### WORK ITEM
Would you copy out each line of the records below that includes the word "TextEditingController"?

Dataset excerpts
◇ ◇ ◇ ◇

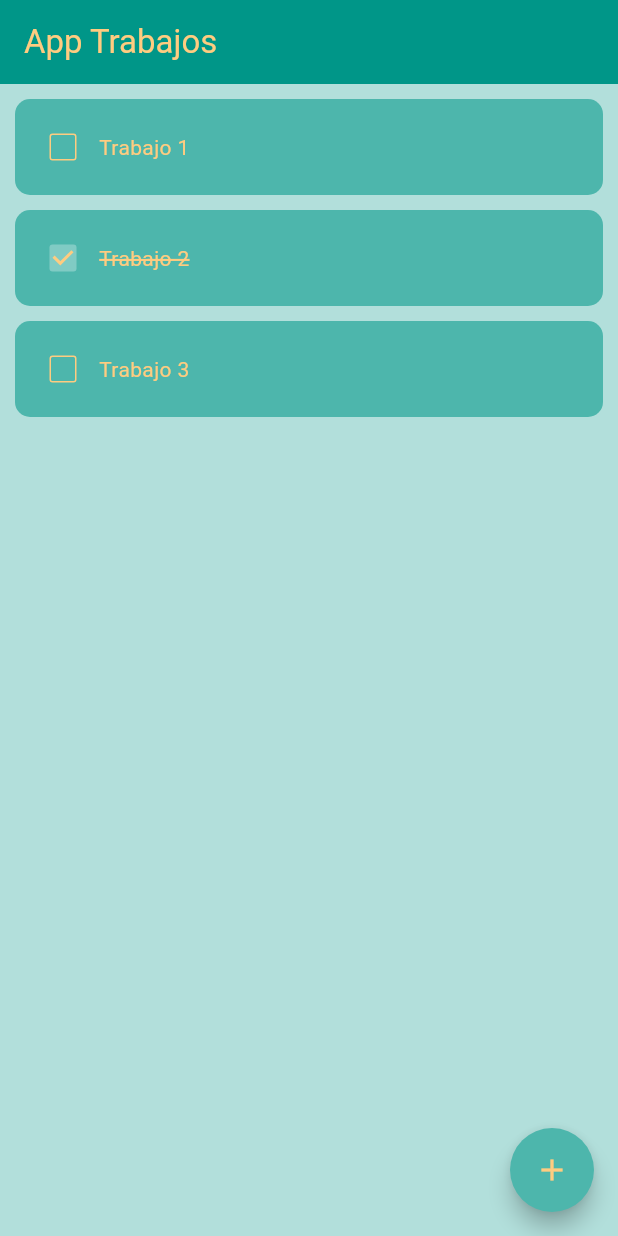
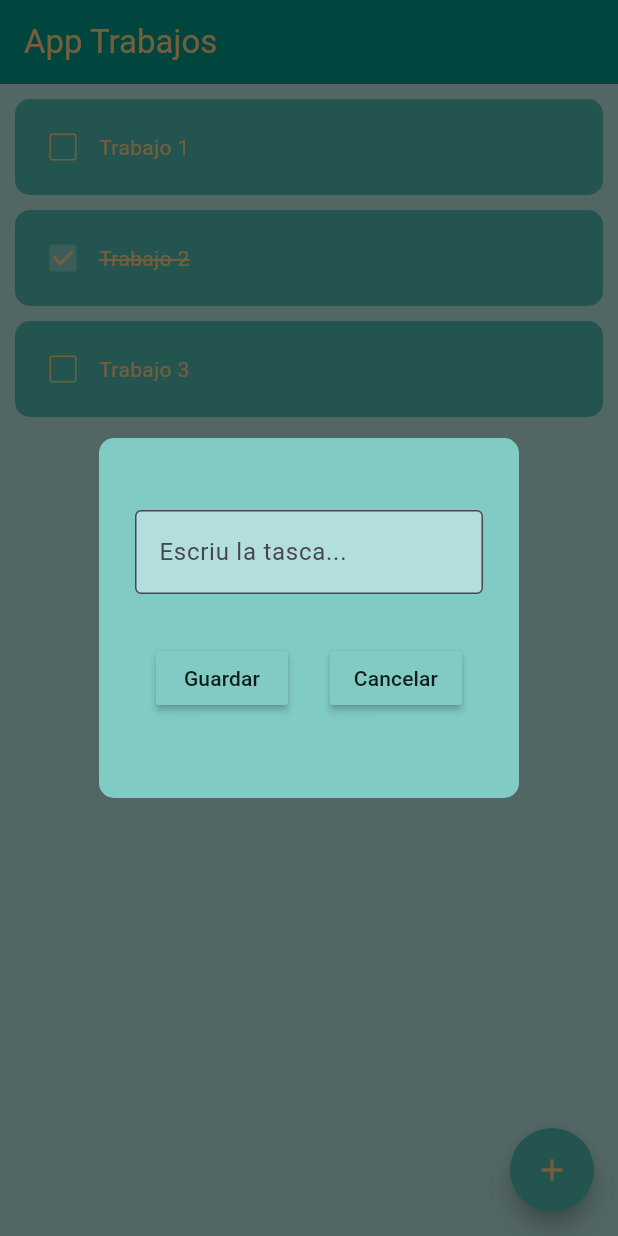
Before and after one commit to YerayRodriguez2005/aplicacio_tasques_2425, a Flutter app: the screen it shows after launch, after a tap on the "add" icon, on a phone screen of 412 x 824 dp. Run offline on Flutter 3.47's test engine with Material 3 defaults, Android fonts, the phone set to English and light mode, and no system bars; drawn by our look-alikes of flutter_slidable.

Commit message:
Dialog hecho y guardar tareas

```diff
--- /dev/null
+++ b/lib/components/boton_dialogo.dart
@@ -0,0 +1,20 @@
+
+import 'package:flutter/material.dart';
+
+class BotonDialog extends StatelessWidget {
+  final String textoBoton;
+  final Function()? accionBoton;
+  const BotonDialog({
+    super.key,
+    required this.textoBoton,
+    required this.accionBoton,
+    });
+
+  @override
+  Widget build(BuildContext context) {
+    return MaterialButton(onPressed: accionBoton,
+    color: Colors.teal[200],
+    child: Text(textoBoton),
+    );
+  }
+}
--- /dev/null
+++ b/lib/components/dialogo_nuevo_trabajo.dart
@@ -0,0 +1,51 @@
+import 'package:aplicacio_tasques_2425/components/boton_dialogo.dart';
+import 'package:flutter/material.dart';
+
+class DialogNuevoTrabajo extends StatelessWidget {
+  final TextEditingController tecTtextoTrabajo;
+  final Function()? accionguardar;
+  final Function()? accioncancelar;
+
+  const DialogNuevoTrabajo(
+      {super.key,
+      required this.accioncancelar,
+      required this.accionguardar,
+      required this.tecTtextoTrabajo});
+
+  @override
+  Widget build(BuildContext context) {
+    return AlertDialog(
+      backgroundColor: Colors.teal[200],
+      shape: RoundedRectangleBorder(borderRadius: BorderRadius.circular(10)),
+      content: Container(
+        height: 200,
+        child: Column(
+          mainAxisAlignment: MainAxisAlignment.spaceEvenly,
+          children: [
+            TextField(
+              controller: tecTtextoTrabajo,
+              cursorColor: Colors.orange,
+              decoration: InputDecoration(
+                hintText: "Escriu la tasca...",
+                border: const OutlineInputBorder(),
+                filled: true,
+                fillColor: Colors.teal[100],
+              ),
+            ),
+            //SizedBox(height: 10,),
+            Row(
+              mainAxisAlignment: MainAxisAlignment.spaceAround,
+              children: [
+                BotonDialog(
+                    textoBoton: "Guardar", accionBoton: accionguardar), //Boton guardar
+                BotonDialog(
+                    textoBoton: "Cancelar",
+                    accionBoton: accioncancelar), //Boton cancelar
+              ],
+            ),
+          ],
+        ),
+      ),
+    );
+  }
+}
--- a/lib/components/item_tasca.dart
+++ b/lib/components/item_tasca.dart
@@ -1,3 +1,4 @@
+
 import 'package:flutter/material.dart';
 import 'package:flutter_slidable/flutter_slidable.dart';
 
--- a/lib/pagines/pagina_principal.dart
+++ b/lib/pagines/pagina_principal.dart
@@ -1,4 +1,4 @@
-
+import 'package:aplicacio_tasques_2425/components/dialogo_nuevo_trabajo.dart';
 import 'package:aplicacio_tasques_2425/components/item_tasca.dart';
 import 'package:flutter/material.dart';
 
@@ -15,6 +15,17 @@ class _PaginaPrincipalState extends State<PaginaPrincipal> {
     {"titulo": "Trabajo 2", "valor": true},
     {"titulo": "Trabajo 3", "valor": false},
   ];
+  TextEditingController tecTtextoTrabajo = TextEditingController();
+  void accioGuardar() {
+    setState(() {
+      trabajosLista.add({"titulo": tecTtextoTrabajo.text, "valor": false},);
+    });
+    accioCancelar();
+  }
+  void accioCancelar() {
+    Navigator.of(context).pop();
+    tecTtextoTrabajo.clear();
+  }
 
   void cambiaCheckbox(bool valorCheckbox, int posLista) {
     setState(() {
@@ -26,6 +37,18 @@ class _PaginaPrincipalState extends State<PaginaPrincipal> {
     setState(() {
       trabajosLista.removeAt(posLista);
     });
+  }
+
+  void crearNuevoTrabajo() {
+    showDialog(
+        context: context,
+        builder: (context) {
+          return DialogNuevoTrabajo(
+            tecTtextoTrabajo: tecTtextoTrabajo,
+            accionguardar: accioGuardar,
+            accioncancelar: accioCancelar,
+          );
+        });
   }
 
   @override
@@ -44,7 +67,7 @@ class _PaginaPrincipalState extends State<PaginaPrincipal> {
       floatingActionButton: FloatingActionButton(
         backgroundColor: Colors.teal[300],
         shape: const CircleBorder(),
-        onPressed: () {},
+        onPressed: crearNuevoTrabajo,
         child: Icon(
           Icons.add,
           color: Colors.orange[200],
@@ -58,8 +81,9 @@ class _PaginaPrincipalState extends State<PaginaPrincipal> {
             return ItemTrabajo(
               textoTrabajo: trabajosLista[index]["titulo"],
               valorCheckbox: trabajosLista[index]["valor"],
-              cambiaValorCheckbox: (valor) => cambiaCheckbox(trabajosLista[index]["valor"], index),
-             borraTrabajo: (valor) => accionBorrarTrabajo(index),
+              cambiaValorCheckbox: (valor) =>
+                  cambiaCheckbox(trabajosLista[index]["valor"], index),
+              borraTrabajo: (valor) => accionBorrarTrabajo(index),
             );
           }),
     );
```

◇ ◇ ◇ ◇

### SOLUTION FOR THIS PROBLEM
+  final TextEditingController tecTtextoTrabajo;
+  TextEditingController tecTtextoTrabajo = TextEditingController();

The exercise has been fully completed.